EXERCISE REQUIREMENTS: If a line in the material below has the word "words", copy it.

━━━━━━━━━━━━━━━━━━━━

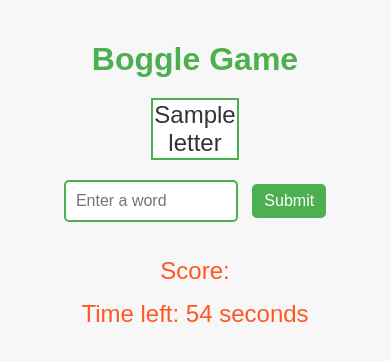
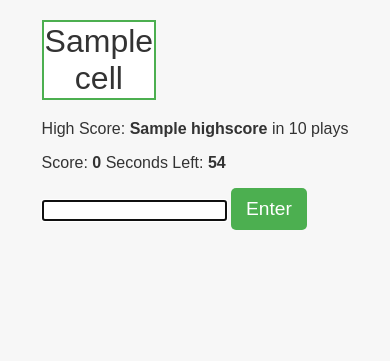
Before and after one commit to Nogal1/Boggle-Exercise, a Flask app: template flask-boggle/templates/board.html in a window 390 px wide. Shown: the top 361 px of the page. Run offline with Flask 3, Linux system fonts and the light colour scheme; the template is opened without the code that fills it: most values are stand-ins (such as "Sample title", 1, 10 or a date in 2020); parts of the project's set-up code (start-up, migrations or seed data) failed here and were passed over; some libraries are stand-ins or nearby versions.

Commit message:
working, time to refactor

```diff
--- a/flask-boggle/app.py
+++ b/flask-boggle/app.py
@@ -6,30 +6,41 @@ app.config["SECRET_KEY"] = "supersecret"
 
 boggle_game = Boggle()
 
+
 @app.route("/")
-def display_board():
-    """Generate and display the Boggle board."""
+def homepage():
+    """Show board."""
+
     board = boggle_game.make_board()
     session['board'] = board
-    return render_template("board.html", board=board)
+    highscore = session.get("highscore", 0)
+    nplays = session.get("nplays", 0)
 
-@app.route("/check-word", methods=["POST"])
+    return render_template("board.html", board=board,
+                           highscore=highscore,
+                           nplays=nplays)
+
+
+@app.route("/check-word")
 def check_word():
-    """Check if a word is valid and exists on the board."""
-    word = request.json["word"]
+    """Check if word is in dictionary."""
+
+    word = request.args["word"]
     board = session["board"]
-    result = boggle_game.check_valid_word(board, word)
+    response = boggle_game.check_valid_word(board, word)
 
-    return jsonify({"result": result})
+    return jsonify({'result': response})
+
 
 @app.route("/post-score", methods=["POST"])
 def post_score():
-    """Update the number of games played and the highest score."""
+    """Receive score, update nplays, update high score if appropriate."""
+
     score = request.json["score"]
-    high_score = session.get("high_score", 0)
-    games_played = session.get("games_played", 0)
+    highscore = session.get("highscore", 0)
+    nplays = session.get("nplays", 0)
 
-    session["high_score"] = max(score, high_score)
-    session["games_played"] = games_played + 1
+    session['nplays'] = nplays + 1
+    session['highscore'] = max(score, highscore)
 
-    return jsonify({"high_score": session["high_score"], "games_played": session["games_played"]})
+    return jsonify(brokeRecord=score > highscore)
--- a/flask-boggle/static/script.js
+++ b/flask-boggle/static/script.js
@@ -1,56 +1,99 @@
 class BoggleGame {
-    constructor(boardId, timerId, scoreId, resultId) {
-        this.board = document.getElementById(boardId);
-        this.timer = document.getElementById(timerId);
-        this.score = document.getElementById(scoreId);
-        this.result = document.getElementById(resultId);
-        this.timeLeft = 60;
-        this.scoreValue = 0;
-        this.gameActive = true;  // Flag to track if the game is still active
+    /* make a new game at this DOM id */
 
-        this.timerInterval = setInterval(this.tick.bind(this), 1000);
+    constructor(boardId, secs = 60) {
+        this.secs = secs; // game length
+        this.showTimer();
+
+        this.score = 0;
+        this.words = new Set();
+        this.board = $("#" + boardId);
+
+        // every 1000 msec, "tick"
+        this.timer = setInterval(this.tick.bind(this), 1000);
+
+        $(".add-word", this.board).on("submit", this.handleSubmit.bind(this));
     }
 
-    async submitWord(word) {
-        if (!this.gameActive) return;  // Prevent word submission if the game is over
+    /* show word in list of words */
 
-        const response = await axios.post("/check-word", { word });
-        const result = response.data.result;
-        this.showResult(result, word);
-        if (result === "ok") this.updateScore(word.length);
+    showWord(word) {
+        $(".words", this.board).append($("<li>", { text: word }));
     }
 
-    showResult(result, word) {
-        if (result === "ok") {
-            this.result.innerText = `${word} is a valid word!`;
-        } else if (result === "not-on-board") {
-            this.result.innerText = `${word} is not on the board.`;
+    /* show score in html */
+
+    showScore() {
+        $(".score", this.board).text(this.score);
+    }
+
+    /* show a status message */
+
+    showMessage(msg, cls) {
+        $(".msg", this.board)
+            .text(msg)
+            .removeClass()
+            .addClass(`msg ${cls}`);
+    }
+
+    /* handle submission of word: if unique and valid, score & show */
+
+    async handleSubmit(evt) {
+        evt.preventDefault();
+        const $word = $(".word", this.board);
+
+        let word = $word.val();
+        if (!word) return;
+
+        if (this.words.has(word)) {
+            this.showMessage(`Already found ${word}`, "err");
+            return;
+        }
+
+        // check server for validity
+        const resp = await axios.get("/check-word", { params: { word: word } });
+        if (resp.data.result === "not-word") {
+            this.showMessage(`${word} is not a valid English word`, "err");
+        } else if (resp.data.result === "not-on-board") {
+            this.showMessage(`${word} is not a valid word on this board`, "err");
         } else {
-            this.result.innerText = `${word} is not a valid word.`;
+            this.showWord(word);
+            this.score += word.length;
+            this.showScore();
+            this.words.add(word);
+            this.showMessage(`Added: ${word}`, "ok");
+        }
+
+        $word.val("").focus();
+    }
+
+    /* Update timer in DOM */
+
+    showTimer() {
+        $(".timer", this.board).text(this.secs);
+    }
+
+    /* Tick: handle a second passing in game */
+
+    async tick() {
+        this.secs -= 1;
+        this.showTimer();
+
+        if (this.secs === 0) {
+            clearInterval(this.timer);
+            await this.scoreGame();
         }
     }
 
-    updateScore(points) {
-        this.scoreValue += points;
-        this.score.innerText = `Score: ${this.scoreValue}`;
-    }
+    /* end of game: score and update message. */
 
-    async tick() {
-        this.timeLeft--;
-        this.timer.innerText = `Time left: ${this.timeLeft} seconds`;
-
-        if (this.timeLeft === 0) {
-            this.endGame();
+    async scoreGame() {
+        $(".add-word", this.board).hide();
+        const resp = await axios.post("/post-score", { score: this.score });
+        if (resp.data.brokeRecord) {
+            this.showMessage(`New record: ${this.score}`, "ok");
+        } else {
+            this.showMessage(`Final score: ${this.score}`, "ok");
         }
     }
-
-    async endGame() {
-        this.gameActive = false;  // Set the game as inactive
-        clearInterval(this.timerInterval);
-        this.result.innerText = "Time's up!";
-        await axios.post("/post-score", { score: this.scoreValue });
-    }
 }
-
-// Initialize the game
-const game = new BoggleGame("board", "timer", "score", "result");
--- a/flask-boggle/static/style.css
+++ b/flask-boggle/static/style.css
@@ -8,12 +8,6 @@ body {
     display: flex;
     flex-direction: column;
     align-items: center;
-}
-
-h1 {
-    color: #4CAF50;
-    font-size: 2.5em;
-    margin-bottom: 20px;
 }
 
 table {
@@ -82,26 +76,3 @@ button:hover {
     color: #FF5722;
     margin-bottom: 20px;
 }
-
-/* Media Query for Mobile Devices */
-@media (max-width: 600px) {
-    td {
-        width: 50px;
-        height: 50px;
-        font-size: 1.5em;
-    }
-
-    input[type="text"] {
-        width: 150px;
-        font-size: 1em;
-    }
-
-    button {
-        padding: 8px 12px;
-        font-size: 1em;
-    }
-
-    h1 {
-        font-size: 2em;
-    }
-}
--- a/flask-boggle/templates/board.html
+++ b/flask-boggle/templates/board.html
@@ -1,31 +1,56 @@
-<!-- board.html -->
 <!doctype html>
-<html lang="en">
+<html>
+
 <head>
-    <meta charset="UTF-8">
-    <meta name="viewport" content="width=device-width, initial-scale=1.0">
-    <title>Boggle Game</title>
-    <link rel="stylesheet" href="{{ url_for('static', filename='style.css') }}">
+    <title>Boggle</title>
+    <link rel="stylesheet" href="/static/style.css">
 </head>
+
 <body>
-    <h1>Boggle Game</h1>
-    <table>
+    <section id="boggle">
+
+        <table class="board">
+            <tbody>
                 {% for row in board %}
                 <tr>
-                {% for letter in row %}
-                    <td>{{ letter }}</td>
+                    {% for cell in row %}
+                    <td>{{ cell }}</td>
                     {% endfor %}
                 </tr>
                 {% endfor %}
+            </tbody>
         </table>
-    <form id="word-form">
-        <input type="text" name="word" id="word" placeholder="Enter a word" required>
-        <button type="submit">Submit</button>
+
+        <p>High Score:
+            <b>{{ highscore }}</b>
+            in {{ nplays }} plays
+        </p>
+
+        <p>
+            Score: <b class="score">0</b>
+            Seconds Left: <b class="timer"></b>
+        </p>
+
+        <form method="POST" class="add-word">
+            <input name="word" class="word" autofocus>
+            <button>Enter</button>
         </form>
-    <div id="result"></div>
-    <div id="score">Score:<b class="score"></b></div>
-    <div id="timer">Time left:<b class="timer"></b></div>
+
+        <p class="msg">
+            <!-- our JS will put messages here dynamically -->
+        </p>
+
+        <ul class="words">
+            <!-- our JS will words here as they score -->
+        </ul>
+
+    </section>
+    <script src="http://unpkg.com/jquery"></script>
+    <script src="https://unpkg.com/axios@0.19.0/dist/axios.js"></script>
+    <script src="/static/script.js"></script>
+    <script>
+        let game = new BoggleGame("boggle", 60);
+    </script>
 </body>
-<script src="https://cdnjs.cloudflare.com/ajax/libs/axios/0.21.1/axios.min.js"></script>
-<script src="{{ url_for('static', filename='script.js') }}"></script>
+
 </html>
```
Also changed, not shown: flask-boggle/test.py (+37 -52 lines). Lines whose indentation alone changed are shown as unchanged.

━━━━━━━━━━━━━━━━━━━━

COMPLETED TASK:
+        this.words = new Set();
+    /* show word in list of words */
+        $(".words", this.board).append($("<li>", { text: word }));
+        if (this.words.has(word)) {
+            this.words.add(word);
+        <ul class="words">
+            <!-- our JS will words here as they score -->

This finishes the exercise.